Although best known for his epic painting “The Raft of the Medusa” (now in the Louvre), Géricault also worked in lithographs and other easily reproduced media such as drawings in ink, graphite, chalk, and crayon, to share his work and extend his influence. Examples of these more intimate pieces, including several small and finely worked studies for the massive oil painting, now form the core of the Harvard Art Museums’ “Mutiny: Works by Géricault,” on view in the third-floor research gallery through Jan. 6, 2019.

The bulk of the pieces in the four-part show come from the museum’s own Grenville L. Winthrop collection, one of the most comprehensive of Géricault in America, according to curator A. Cassandra Albinson, Margaret S. Winthrop Curator of European Art.
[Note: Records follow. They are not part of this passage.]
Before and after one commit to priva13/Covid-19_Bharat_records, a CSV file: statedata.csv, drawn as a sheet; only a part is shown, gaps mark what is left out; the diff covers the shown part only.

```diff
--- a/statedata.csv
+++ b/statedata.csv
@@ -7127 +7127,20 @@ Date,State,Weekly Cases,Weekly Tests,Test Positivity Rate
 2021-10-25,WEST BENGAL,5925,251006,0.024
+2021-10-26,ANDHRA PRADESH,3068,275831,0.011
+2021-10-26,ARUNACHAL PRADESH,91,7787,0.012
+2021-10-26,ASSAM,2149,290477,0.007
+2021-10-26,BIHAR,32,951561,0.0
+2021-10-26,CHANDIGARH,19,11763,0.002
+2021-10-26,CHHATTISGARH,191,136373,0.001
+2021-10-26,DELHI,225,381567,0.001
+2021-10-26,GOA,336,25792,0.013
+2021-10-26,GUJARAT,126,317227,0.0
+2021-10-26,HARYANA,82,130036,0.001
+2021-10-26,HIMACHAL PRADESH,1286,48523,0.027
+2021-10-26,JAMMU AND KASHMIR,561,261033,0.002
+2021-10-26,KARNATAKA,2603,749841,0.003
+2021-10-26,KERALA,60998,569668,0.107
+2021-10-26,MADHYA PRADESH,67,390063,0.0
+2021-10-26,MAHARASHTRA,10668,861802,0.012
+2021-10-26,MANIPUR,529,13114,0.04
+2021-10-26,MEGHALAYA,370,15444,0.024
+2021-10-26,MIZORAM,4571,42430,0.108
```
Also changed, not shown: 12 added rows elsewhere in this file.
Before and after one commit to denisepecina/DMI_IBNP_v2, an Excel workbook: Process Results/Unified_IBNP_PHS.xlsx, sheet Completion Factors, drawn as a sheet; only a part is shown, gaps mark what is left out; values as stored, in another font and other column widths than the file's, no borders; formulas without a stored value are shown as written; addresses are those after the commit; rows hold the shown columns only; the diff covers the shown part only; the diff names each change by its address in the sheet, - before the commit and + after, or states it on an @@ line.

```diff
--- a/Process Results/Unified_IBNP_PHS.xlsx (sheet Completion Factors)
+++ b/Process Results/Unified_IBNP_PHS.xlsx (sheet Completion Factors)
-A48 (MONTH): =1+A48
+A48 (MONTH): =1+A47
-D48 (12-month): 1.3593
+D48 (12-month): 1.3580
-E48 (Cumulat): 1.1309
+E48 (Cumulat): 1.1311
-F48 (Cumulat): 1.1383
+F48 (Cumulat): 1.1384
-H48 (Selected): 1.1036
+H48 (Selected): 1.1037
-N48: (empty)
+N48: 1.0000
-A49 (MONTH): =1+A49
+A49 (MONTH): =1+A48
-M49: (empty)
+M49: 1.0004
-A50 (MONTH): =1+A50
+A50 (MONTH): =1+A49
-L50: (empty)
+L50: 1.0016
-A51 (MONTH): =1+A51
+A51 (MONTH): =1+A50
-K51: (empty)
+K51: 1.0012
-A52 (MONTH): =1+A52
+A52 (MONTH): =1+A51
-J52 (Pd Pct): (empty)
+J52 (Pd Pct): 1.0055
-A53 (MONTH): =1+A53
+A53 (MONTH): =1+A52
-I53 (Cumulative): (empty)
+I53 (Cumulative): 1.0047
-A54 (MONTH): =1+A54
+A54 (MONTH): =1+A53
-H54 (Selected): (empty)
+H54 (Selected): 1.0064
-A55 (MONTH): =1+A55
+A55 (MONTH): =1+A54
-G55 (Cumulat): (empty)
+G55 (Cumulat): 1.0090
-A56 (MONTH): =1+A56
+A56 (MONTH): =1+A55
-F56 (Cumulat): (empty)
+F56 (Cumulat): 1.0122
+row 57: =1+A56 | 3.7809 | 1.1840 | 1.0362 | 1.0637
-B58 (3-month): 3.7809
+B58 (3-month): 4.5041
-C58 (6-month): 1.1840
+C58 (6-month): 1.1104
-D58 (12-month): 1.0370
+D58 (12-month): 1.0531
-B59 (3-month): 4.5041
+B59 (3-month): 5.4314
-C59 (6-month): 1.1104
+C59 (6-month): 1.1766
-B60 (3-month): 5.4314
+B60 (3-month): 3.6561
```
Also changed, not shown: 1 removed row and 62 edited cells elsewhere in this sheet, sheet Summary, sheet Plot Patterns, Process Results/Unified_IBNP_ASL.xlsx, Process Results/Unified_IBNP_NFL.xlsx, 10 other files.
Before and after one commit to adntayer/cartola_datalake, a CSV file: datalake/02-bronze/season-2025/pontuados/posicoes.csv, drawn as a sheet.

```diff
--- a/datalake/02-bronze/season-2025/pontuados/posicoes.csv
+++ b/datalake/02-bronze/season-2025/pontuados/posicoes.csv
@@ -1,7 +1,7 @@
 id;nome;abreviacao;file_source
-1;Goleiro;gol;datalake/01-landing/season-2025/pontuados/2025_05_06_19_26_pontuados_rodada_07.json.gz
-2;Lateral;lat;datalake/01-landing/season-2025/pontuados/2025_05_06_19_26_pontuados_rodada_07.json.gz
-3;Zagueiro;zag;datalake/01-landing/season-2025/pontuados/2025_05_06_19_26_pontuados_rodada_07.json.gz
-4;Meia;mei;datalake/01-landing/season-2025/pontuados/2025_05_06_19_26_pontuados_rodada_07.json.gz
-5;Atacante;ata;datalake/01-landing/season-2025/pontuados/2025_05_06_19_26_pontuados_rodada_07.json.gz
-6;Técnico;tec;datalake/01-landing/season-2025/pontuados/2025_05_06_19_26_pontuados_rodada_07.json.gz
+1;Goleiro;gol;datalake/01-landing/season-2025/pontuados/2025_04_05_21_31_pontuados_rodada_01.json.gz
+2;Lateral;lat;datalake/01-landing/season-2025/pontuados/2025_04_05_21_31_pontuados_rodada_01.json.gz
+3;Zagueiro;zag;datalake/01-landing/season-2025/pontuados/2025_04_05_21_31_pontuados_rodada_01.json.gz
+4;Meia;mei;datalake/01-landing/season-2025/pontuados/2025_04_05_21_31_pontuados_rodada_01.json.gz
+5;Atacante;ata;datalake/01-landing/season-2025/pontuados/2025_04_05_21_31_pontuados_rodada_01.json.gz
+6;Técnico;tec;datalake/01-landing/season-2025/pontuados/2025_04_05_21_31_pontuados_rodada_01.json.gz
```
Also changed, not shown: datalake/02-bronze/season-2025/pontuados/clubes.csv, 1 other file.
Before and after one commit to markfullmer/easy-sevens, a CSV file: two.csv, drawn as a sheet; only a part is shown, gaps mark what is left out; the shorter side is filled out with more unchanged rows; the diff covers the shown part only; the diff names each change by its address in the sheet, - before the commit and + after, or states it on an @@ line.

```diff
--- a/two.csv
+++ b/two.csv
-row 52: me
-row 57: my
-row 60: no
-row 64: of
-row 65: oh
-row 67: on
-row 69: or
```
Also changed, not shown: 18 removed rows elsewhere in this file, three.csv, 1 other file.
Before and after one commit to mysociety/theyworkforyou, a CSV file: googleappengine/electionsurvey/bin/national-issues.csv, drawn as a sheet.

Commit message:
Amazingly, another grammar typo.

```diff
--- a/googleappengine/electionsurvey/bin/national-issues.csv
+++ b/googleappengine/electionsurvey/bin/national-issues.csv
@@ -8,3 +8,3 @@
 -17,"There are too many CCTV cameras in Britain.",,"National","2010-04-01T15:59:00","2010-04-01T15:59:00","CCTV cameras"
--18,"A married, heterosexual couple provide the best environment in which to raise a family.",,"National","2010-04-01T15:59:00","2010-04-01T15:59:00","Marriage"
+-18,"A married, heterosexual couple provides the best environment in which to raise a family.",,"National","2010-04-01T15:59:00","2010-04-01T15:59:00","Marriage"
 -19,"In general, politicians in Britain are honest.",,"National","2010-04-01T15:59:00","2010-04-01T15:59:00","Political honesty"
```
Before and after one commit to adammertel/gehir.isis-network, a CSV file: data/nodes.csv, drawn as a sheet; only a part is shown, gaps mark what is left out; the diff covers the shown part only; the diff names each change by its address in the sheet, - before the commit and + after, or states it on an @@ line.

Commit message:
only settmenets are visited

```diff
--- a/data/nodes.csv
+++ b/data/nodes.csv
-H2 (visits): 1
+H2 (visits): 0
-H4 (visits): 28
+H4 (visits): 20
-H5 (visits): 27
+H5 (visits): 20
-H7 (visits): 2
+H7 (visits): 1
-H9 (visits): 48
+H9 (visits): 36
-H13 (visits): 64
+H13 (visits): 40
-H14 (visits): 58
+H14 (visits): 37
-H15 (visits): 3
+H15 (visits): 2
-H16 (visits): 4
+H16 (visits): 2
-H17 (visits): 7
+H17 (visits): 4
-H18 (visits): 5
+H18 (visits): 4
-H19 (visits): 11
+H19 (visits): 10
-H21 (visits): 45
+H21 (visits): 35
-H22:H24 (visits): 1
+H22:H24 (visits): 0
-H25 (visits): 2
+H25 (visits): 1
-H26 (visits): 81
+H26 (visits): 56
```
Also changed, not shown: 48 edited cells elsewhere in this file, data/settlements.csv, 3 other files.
“This is a great collection and also a great teaching collection,” she said. “You can pretty much tell a fairly comprehensive story of Gericault’s career just from the Winthrop collection.” To do this, the show is arranged roughly chronologically, with sections on the artist’s early life, “The Raft and England: Modern Death and Life,” “Printmaking and the Animal Spirit,” and “After Géricault.”

Albinson stands among the works she chose for “Mutiny: Works by Géricault.”

Photo by Olivia Falcigno

The core collection has been rounded out by pieces on loan from area collectors, many of whom likely learned about the artist from the Winthrop bequest, which came to Harvard in the 1940s. Although the lenders have chosen to remain anonymous, Albinson identified them as “people who have spent a lot of time at the museum. As collectors and scholars they were exposed to the riches of the Winthrop collection, and you see it in what they chose to collect themselves.”
With this show, another generation will come to know Géricault. In part that is because, along with Ewa Lajer-Burcharth,  the William Dorr Boardman Professor of Fine Arts, Albinson is teaching the undergraduate seminar “Romanticism Revisted: Géricault” this semester.  Albinson said young people seem to have a natural affinity for the work, with its “issues of social justice and issues of race.”

Although Géricault painted during a period of peace, the French Restoration, the horrors of war were never far away. For example, his “Return from Russia,” with a mutilated soldier leading a blinded colleague, recalls Napoleon’s ill-fated campaign in graphic detail, while the starving, desperate figures of “The Raft of the Medusa,” refer to a real-life tragedy brought about in part because of political corruption. (The Medusa’s captain was a Royalist political appointee who left his passengers to starve after the ship was grounded.) The painting’s inclusion in a recent Jay-Z and Beyoncé video highlights its continued relevance.

The painting’s pop culture moment also furthers one of the artist’s own aims. As he succumbed to illnesses, Géricault began working more with other artists —and increasingly in lithography, a print process that allowed a broader distribution of his work.

“For the last two years of his life, it allowed him to get his work out there and work with others in a more collaborative way,” says Albinson. The exhibit ends with a selection of works influenced by the artist.

Although it is unlikely that Géricault could have presaged the Carters, the idea remains. “I wanted to think about how he set up his own posthumous reputation,” says Albinson. “I hope to get people to see Géricault as I do — as someone who did push back against the norms.”